● **Activity**: Your answer should consist of each line below that contains the string "plans".

● **Supplied records**:

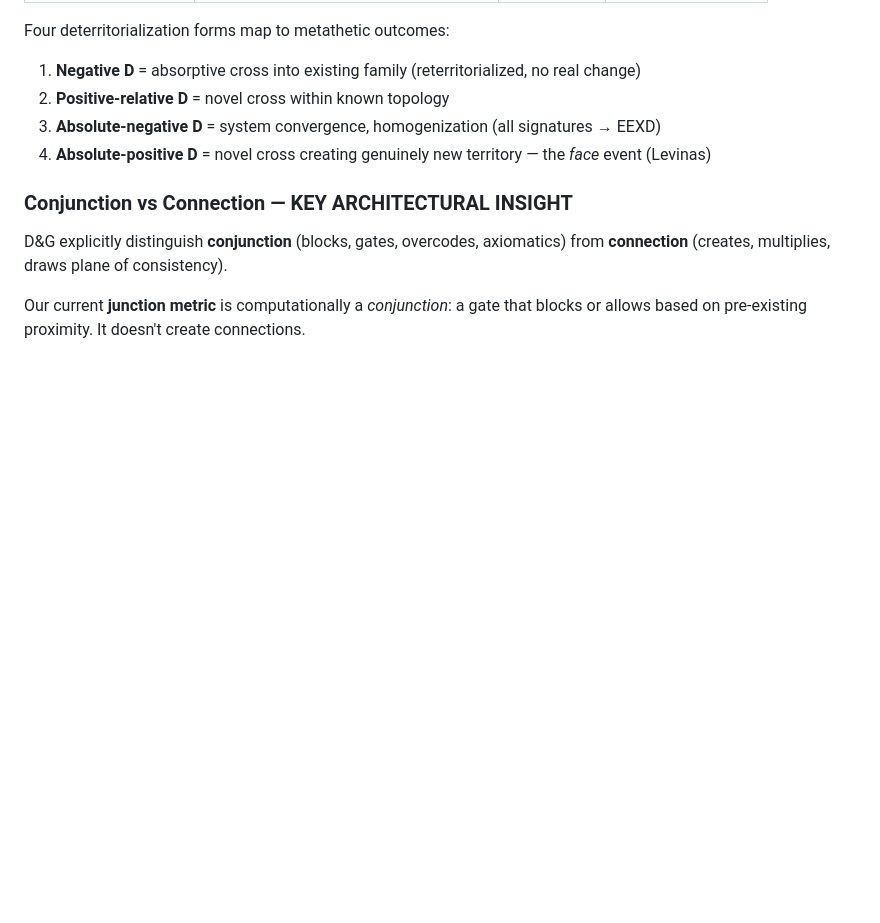
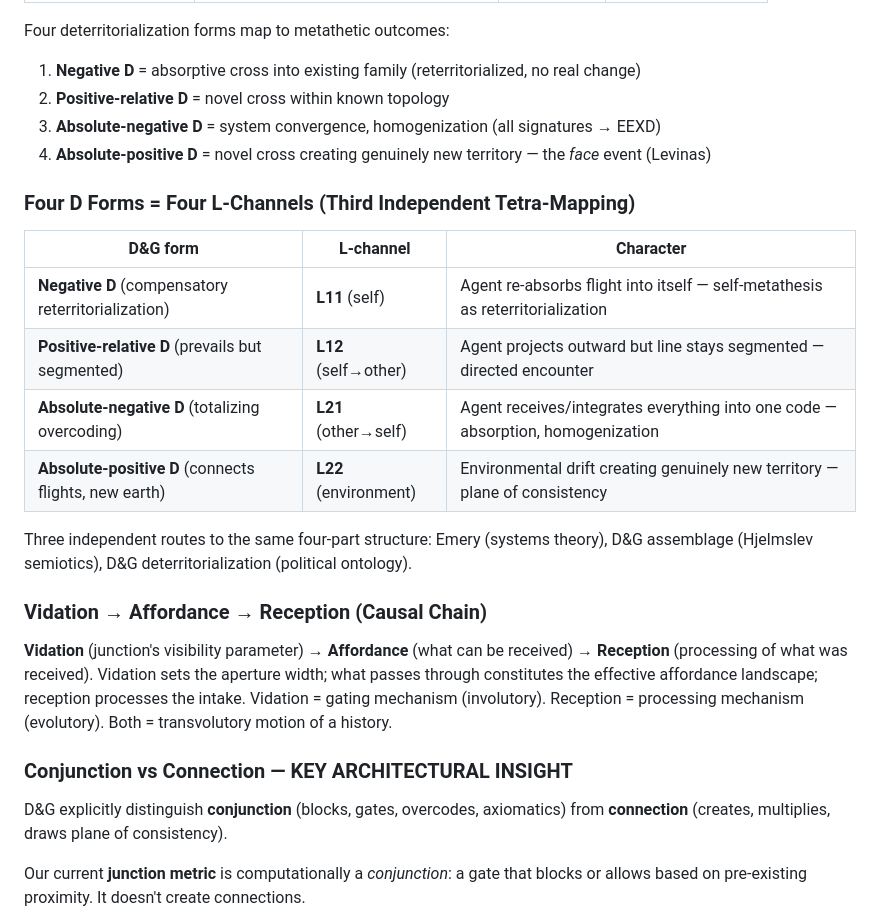
Before and after one commit to metafishTV/sigma-TAP, a Markdown page: docs/plans/2026-02-26-stage3a-two-channel-design.md, the part around the change. Rendered like a GitHub page; blank space fills up the shorter version.

Commit message:
docs: §5.61 addendum — four D forms = four L-channels, vidation→affordance→reception chain
Third independent tetra-mapping: D&G deterritorialization types map to L-matrix channels
(joins Emery systems theory + D&G assemblage via Hjelmslev as convergent routes).
Vidation (junction visibility) → affordance → reception causal chain formalized.

Co-Authored-By: Claude Opus 4.6 <noreply@anthropic.com>

```diff
--- a/docs/plans/2026-02-26-stage3a-two-channel-design.md
+++ b/docs/plans/2026-02-26-stage3a-two-channel-design.md
@@ -1874,6 +1874,21 @@ Four deterritorialization forms map to metathetic outcomes:
 3. **Absolute-negative D** = system convergence, homogenization (all signatures → EEXD)
 4. **Absolute-positive D** = novel cross creating genuinely new territory — the *face* event (Levinas)
 
+### Four D Forms = Four L-Channels (Third Independent Tetra-Mapping)
+
+| D&G form | L-channel | Character |
+|----------|-----------|-----------|
+| **Negative D** (compensatory reterritorialization) | **L11** (self) | Agent re-absorbs flight into itself — self-metathesis as reterritorialization |
+| **Positive-relative D** (prevails but segmented) | **L12** (self→other) | Agent projects outward but line stays segmented — directed encounter |
+| **Absolute-negative D** (totalizing overcoding) | **L21** (other→self) | Agent receives/integrates everything into one code — absorption, homogenization |
+| **Absolute-positive D** (connects flights, new earth) | **L22** (environment) | Environmental drift creating genuinely new territory — plane of consistency |
+
+Three independent routes to the same four-part structure: Emery (systems theory), D&G assemblage (Hjelmslev semiotics), D&G deterritorialization (political ontology).
+
+### Vidation → Affordance → Reception (Causal Chain)
+
+**Vidation** (junction's visibility parameter) → **Affordance** (what can be received) → **Reception** (processing of what was received). Vidation sets the aperture width; what passes through constitutes the effective affordance landscape; reception processes the intake. Vidation = gating mechanism (involutory). Reception = processing mechanism (evolutory). Both = transvolutory motion of a history.
+
 ### Conjunction vs Connection — KEY ARCHITECTURAL INSIGHT
 
 D&G explicitly distinguish **conjunction** (blocks, gates, overcodes, axiomatics) from **connection** (creates, multiplies, draws plane of consistency).
```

● **Written answer**:
Before and after one commit to metafishTV/sigma-TAP, a Markdown page: docs/plans/2026-02-26-stage3a-two-channel-design.md, the part around the change. Rendered like a GitHub page; blank space fills up the shorter version.
--- a/docs/plans/2026-02-26-stage3a-two-channel-design.md
+++ b/docs/plans/2026-02-26-stage3a-two-channel-design.md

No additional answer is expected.